The problem is compounded when firms hire seasonal, temporary or contract workers as well. Such industries can include hospitality, manufacturing, service, retail, food and restaurants, and tourism. The challenge is how industries with a large numbers of hourly, seasonal, temporary or contract workers or significant turnover, can protect themselves in a cost-effective and efficient manner.
The answer is probably less complicated then it first appears-due diligence and safe hiring does not require a large budget when employers implement a safe hiring system, as opposed to buying background checks.
Many firms make the mistake of believing that in order to show due diligence, they need to spend a great deal of money to perform background checks and criminal record research. These firms view pre-employment screening as a process that starts after a hiring manager has selected an applicant, and the name is submitted to security or human resources for a background report.

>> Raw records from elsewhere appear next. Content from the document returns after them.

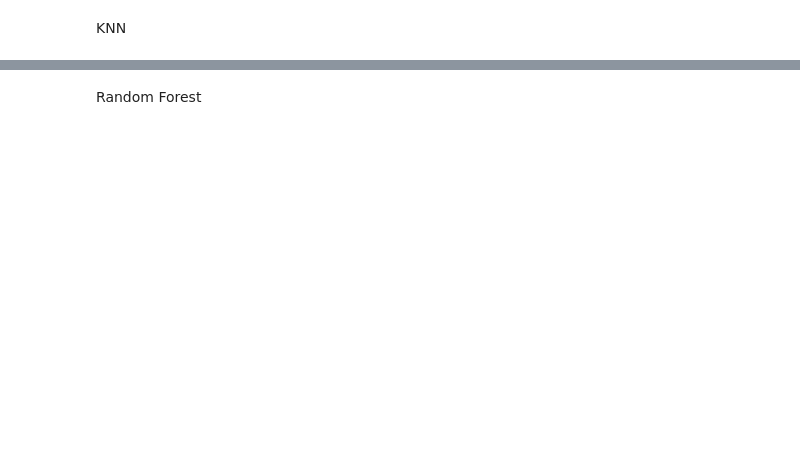
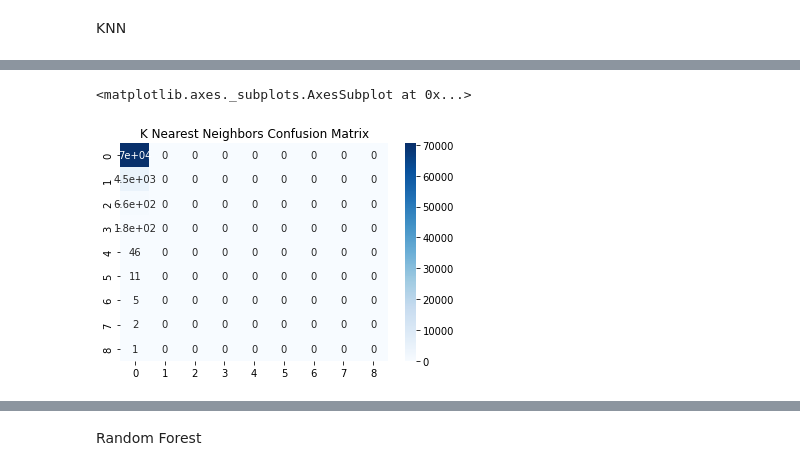
Before and after one commit to shane-moxley/accident-fatality-prediction, a Jupyter notebook: AI4ALL_Car_Accidents_Project.ipynb, the cells around one changed output, grey strips where cells are left out. Cells and saved outputs as stored; diff of their text form; code cells hidden in the pictures; blank space fills up the shorter version.

```diff
--- a/AI4ALL_Car_Accidents_Project.ipynb
+++ b/AI4ALL_Car_Accidents_Project.ipynb
@@ -113,5 +145,5 @@ Training data set and testing data set selection for KNN and random forest
 # %%
-X, y = clean_df.drop(columns=['FATALS']), clean_df['FATALS']
+X, y = clean_df.drop(columns=['FATALITIES']), clean_df['FATALITIES']
 
 X_train, X_test, y_train, y_test = train_test_split(X, y,
                                                     test_size=0.3,
@@ -136,0 +212,7 @@ for model, ax in zip (classifiers, axes):
+# %%
+plt.plot()
+plt.title("K Nearest Neighbors Confusion Matrix")
+sns.heatmap(cm_knn,annot=True, cmap = "Blues")
+# %% [output]
+<matplotlib.axes._subplots.AxesSubplot at 0x...>
+[figure, added]
```
Also changed, not shown: parts of 34 cells of this notebook.
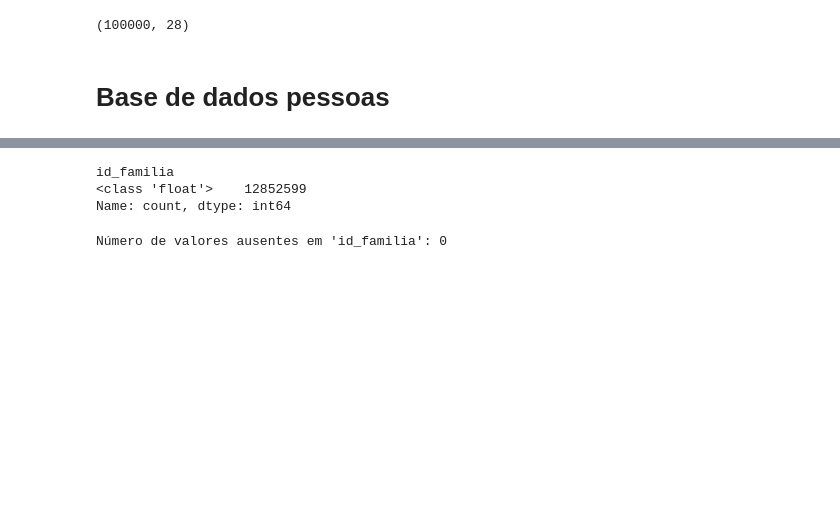
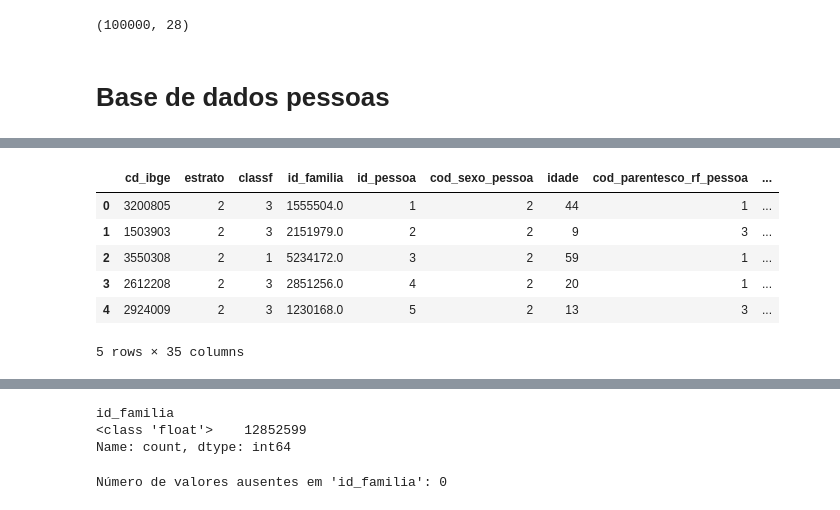
Before and after one commit to mariananresende/averiguacao_cadastral, a Jupyter notebook: base_modelo_final.ipynb, the cells around one changed output, grey strips where cells are left out. Drawn from its saved outputs; the diff is of its cells as text; code cells hidden in the pictures; blank space fills up the shorter version.

```diff
--- a/base_modelo_final.ipynb
+++ b/base_modelo_final.ipynb
@@ -321,4 +378,14 @@ df_fam_amostra_100mil.to_csv('Data/df_fam_amostra_100mil.csv', index=False)
 # %%
 # Load the datasets
 df_pessoas = pd.read_csv('Bases originais/base_amostra_pessoa_201812.csv', sep=';', dtype={4: 'str'})
+# %%
+df_pessoas.head()
+# %% [output]
+|  | cd_ibge | estrato | classf | id_familia | id_pessoa | cod_sexo_pessoa | idade | cod_parentesco_rf_pessoa | ... |
+| 0 | 3200805 | 2 | 3 | 1555504.0 | 1 | 2 | 44 | 1 | ... |
+| 1 | 1503903 | 2 | 3 | 2151979.0 | 2 | 2 | 9 | 3 | ... |
+| 2 | 3550308 | 2 | 1 | 5234172.0 | 3 | 2 | 59 | 1 | ... |
+| 3 | 2612208 | 2 | 3 | 2851256.0 | 4 | 2 | 20 | 1 | ... |
+| 4 | 2924009 | 2 | 3 | 1230168.0 | 5 | 2 | 13 | 3 | ... |
+5 rows × 35 columns
 # %%
```
Also changed, not shown: parts of 47 cells of this notebook, 5 other files.
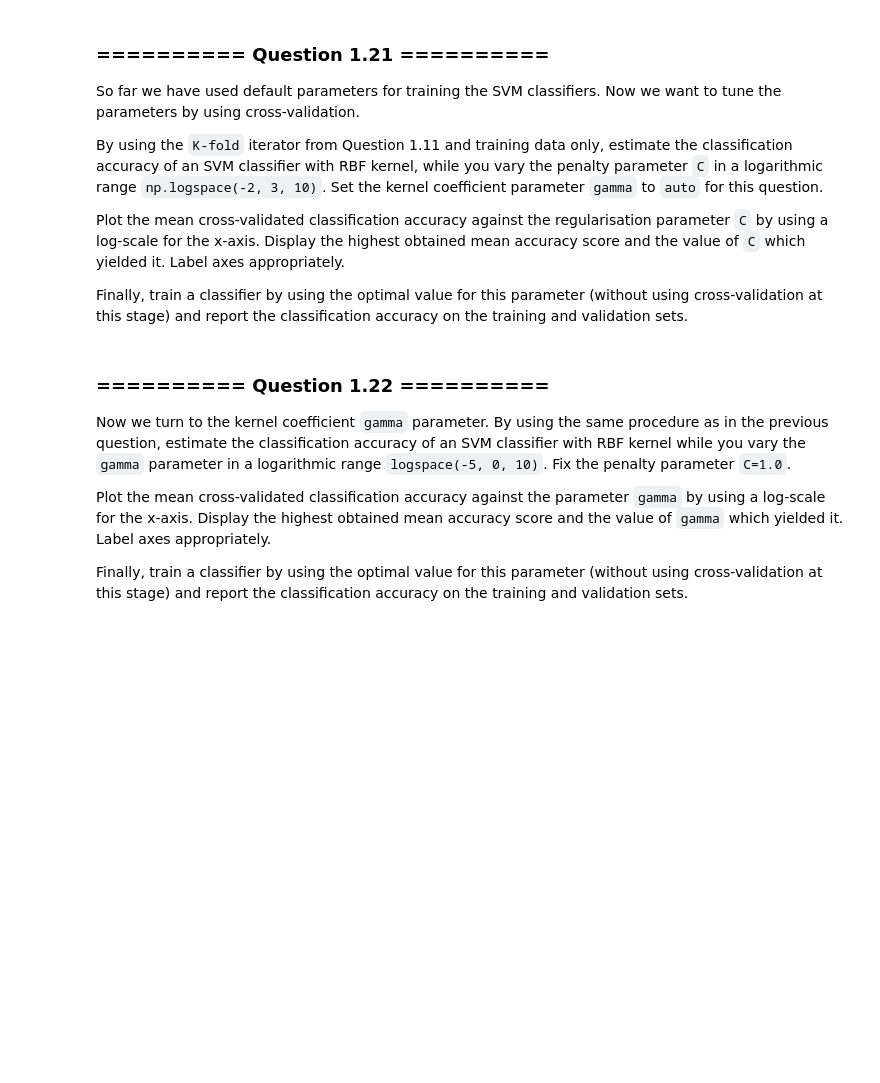
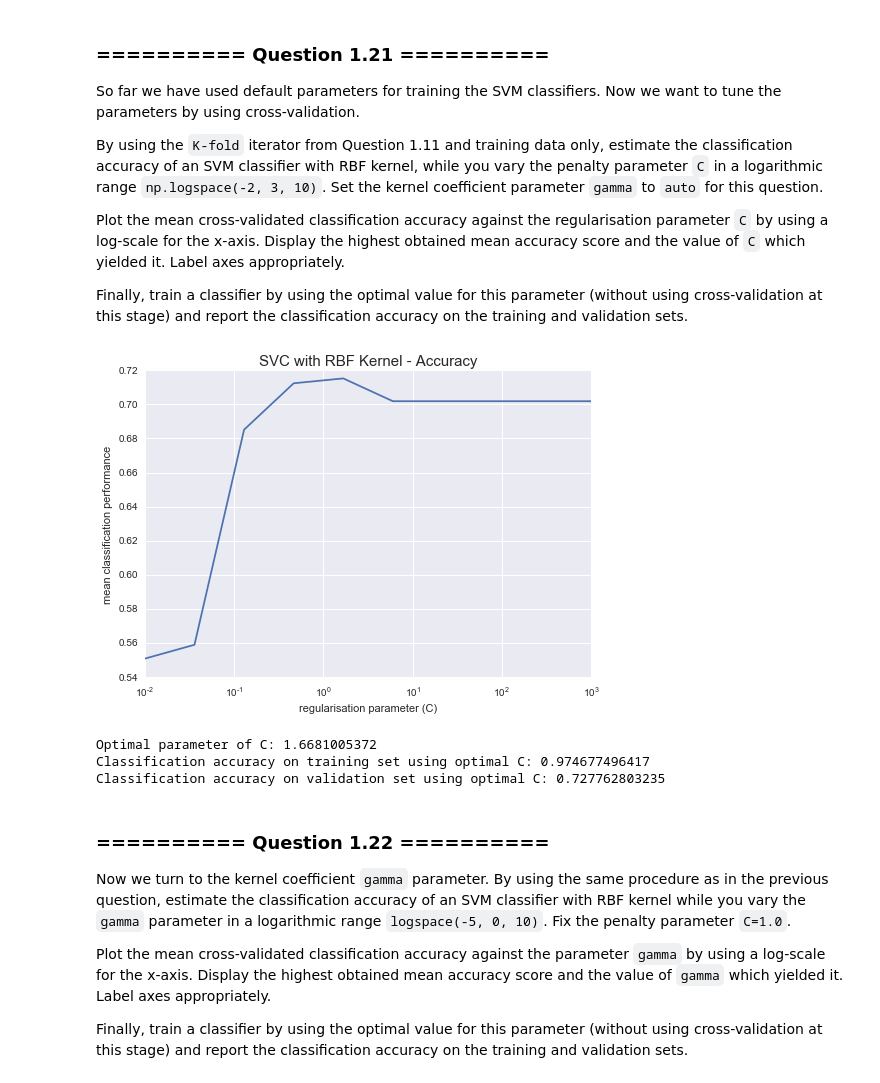
Before and after one commit to Dr-Alan-Turing/IAMachineLearning, a Jupyter notebook: 07_Assignment_3.ipynb, the cells around one changed output. Cells and saved outputs as stored; diff of their text form; code cells hidden in the pictures; blank space fills up the shorter version.

```diff
--- a/07_Assignment_3.ipynb
+++ b/07_Assignment_3.ipynb
@@ -487,3 +486,50 @@ Finally, train a classifier by using the optimal value for this parameter (witho
+# %%
+# Estimate accuracy over log space in C
+scores_2 = np.zeros((3,10))
+logs_2 = np.logspace(-2, 3, 10)
+f = 0
+for train_indeces, test_indeces in kf3:
+    log_set = 0
+    for log in logs_2:
+        svc_temp = SVC(kernel='rbf', gamma='auto', C=log)
+        svc_temp.fit(X_tr_transf[train_indeces], y_tr[train_indeces])
+        pred = svc_temp.predict(X_tr_transf[test_indeces])
+        scores_2[f][log_set] = accuracy_score(y_tr[test_indeces], pred)
+        log_set += 1
+    f+= 1
+
+# Get mean scores
+mean_scores_2 = np.zeros(len(scores_2[0]))
+for i in range(0, len(scores_2[0])):
+    sum = 0.0
+    count = 0
+    for fold_scores in scores_2:
+        sum += fold_scores[i]
+        count += 1
+    mean_scores_2[i] = sum/count
+
+# Plot accuracy over different C values
+plt.plot(logs_2, mean_scores_2)
+plt.xscale('log')
+plt.xlim(10**(-2), 10**3)
+plt.xlabel('regularisation parameter (C)')
+plt.ylabel('mean classification performance')
+plt.title('SVC with RBF Kernel - Accuracy', fontsize=15)
+plt.show()
+
+# Get optimal C
+optimal_C_2 = logs_2[np.argmax(mean_scores_2)]
+print("Optimal parameter of C: {0}".format(optimal_C_2))
+# Get accuracy with optimal parameter
+svc_rbf_3 = SVC(kernel='rbf', gamma='auto', C=optimal_C_2)
+svc_rbf_3.fit(X_tr_transf, y_tr)
+print('Classification accuracy on training set using optimal C: {0}'.format(svc_rbf_3.score(X_tr_transf, y_tr)))
+print('Classification accuracy on validation set using optimal C: {0}'.format(svc_rbf_3.score(X_val_transf, y_val)))
+# %% [output]
+[figure, added]
+Optimal parameter of C: 1.6681005372
+Classification accuracy on training set using optimal C: 0.974677496417
+Classification accuracy on validation set using optimal C: 0.727762803235
 # %% [markdown]
 ### ========== Question 1.22 ==========
 Now we turn to the kernel coefficient `gamma` parameter. By using the same procedure as in the previous question, estimate the classification accuracy of an SVM classifier with RBF kernel while you vary the `gamma` parameter in a logarithmic range `logspace(-5, 0, 10)`. Fix the penalty parameter `C=1.0`.
```
Also changed, not shown: parts of 8 cells of this notebook.
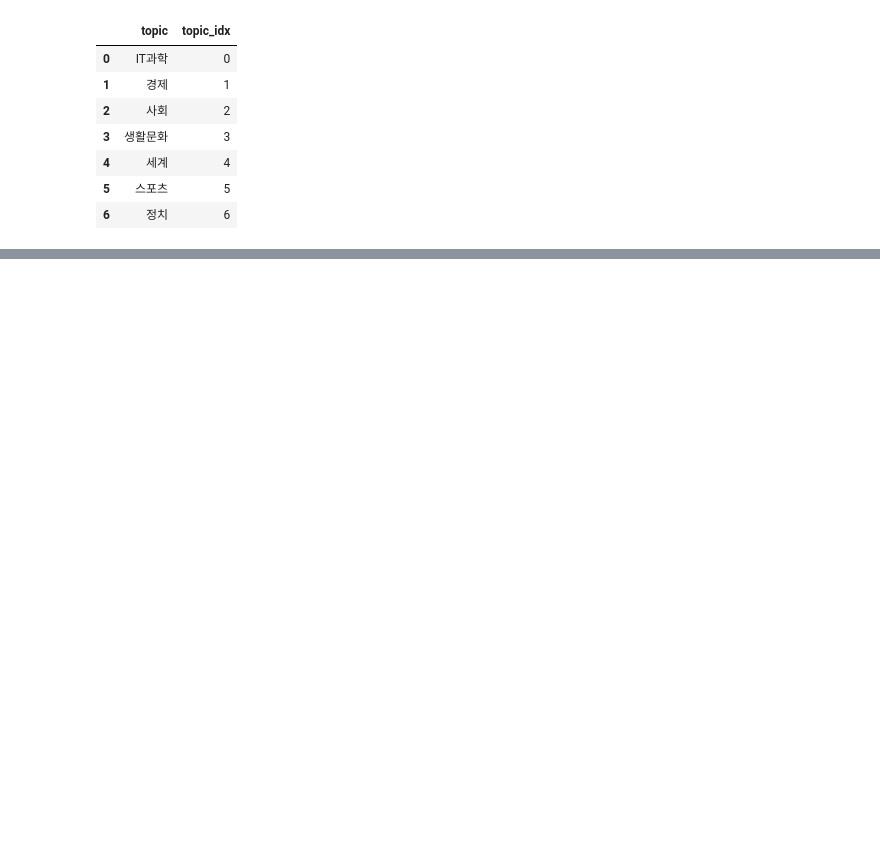
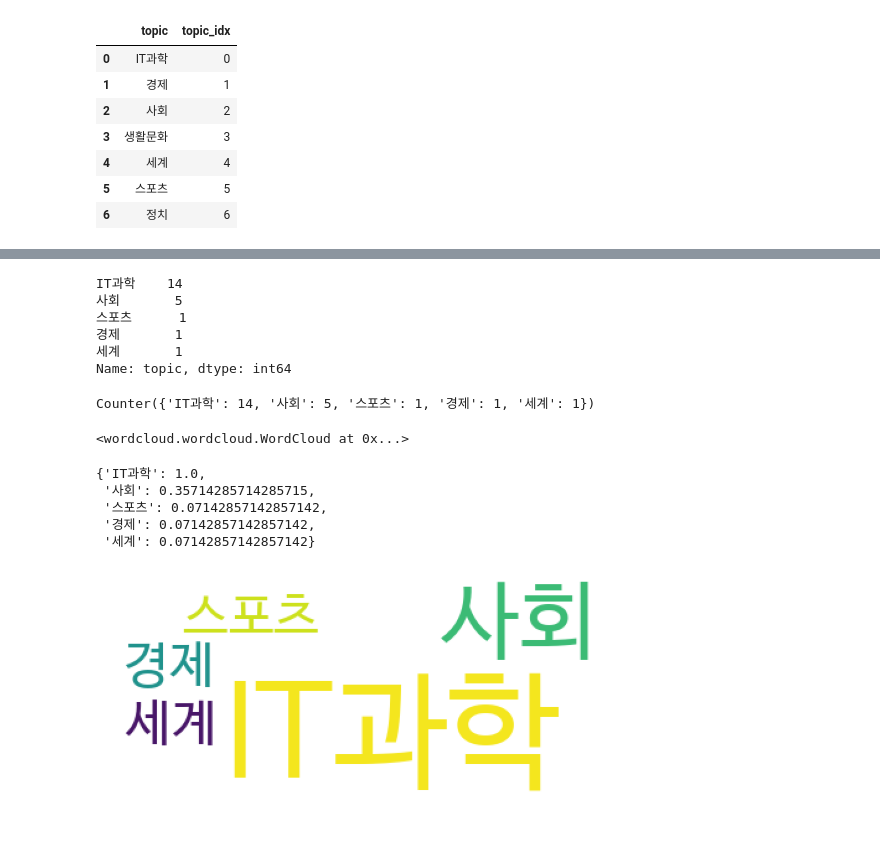
Before and after one commit to kdj0712/study_AIs, a Jupyter notebook: docs/quests/NLPs/classification_news.ipynb, the cells around one changed output, grey strips where cells are left out. Drawn from its saved outputs; the diff is of its cells as text; code cells hidden in the pictures; blank space fills up the shorter version.

```diff
--- a/docs/quests/NLPs/classification_news.ipynb
+++ b/docs/quests/NLPs/classification_news.ipynb
@@ -431,0 +522,4 @@ Name: 30, dtype: object
+# %%
+from wordcloud import WordCloud
+wordcloud = WordCloud(background_color='white'
+                      ,font_path="/usr/share/fonts/truetype/nanum/NanumBarunGothic.ttf")
@@ -431,0 +584,34 @@ Name: 30, dtype: object
+# %%
+values = new_df_word['topic'].value_counts()
+values
+# %% [output]
+IT과학    14
+사회       5
+스포츠      1
+경제       1
+세계       1
+Name: topic, dtype: int64
+# %%
+topic_counter = Counter(new_df_word['topic'])
+topic_counter
+# %% [output]
+Counter({'IT과학': 14, '사회': 5, '스포츠': 1, '경제': 1, '세계': 1})
+# %%
+wordcloud.generate_from_frequencies(topic_counter)
+# %% [output]
+<wordcloud.wordcloud.WordCloud at 0x...>
+# %%
+wordcloud.words_
+# %% [output]
+{'IT과학': 1.0,
+ '사회': 0.35714285714285715,
+ '스포츠': 0.07142857142857142,
+ '경제': 0.07142857142857142,
+ '세계': 0.07142857142857142}
+# %%
+import matplotlib.pyplot as plt
+plt.imshow(wordcloud)
+plt.axis('off')
+plt.show()
+# %% [output]
+[figure, added]
```
Also changed, not shown: parts of 34 cells of this notebook.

Depending upon the employer, it is either outsourced to a background company or investigated internally through corporate security.
An effective background-screening program, however, does not need to cost a great deal of money because it is much more then just checking background and criminal records after a candidate has been selected. In fact, in an effective safe hiring system, the primary tools are the application, interview and reference checking process, also known as the AIR process. These processes are performed in-house as part of the routine hiring program, and do not cost employers a dime, as long as it is followed. A brief review of the AIR process is contained in the attached Safe Hiring Checklist.
1. Use an application form, not just resumes.
Use of an employment application form is considered a best practice. Resumes are not always complete or clear. Applications ensure both uniformity and that all needed information is obtained, prevents employers from having impermissible information, and provides employers with a place for applicants to sign certain necessary statements.
2. Make sure the application form contains all necessary language.
a. Use the broadest possible language for felony and misdemeanor convictions and pending cases. One of the biggest mistakes employers make is to only ask about felonies on an application form since misdemeanors can be very serious. Employers should inquire about misdemeanors to the extent allowed in their state.
b. Statement that criminal records do not automatically disqualify an applicant. This is important for EEOC compliance. It is critical for employers to understand that the background screening is conducted to determine whether a person is fit for a particular job. Society has a vested interest in giving ex-offenders a chance. However, an employer is under a due diligence obligation to make efforts to determine if a person is reasonable fit for a particular position. For example, a person just out of custody for a violent crime would not be a good candidate for a job that require them to go into people’s home, but may perform very well on a supervised work crew. If a criminal record is found, an employer must determine if there is a business reason not to hire the person, based upon the nature and gravity of the offense, the nature of the job and when the crime occurred. There are also limitations to the use of arrests not resulting in a conviction, and a number of states also have rules about criminal records.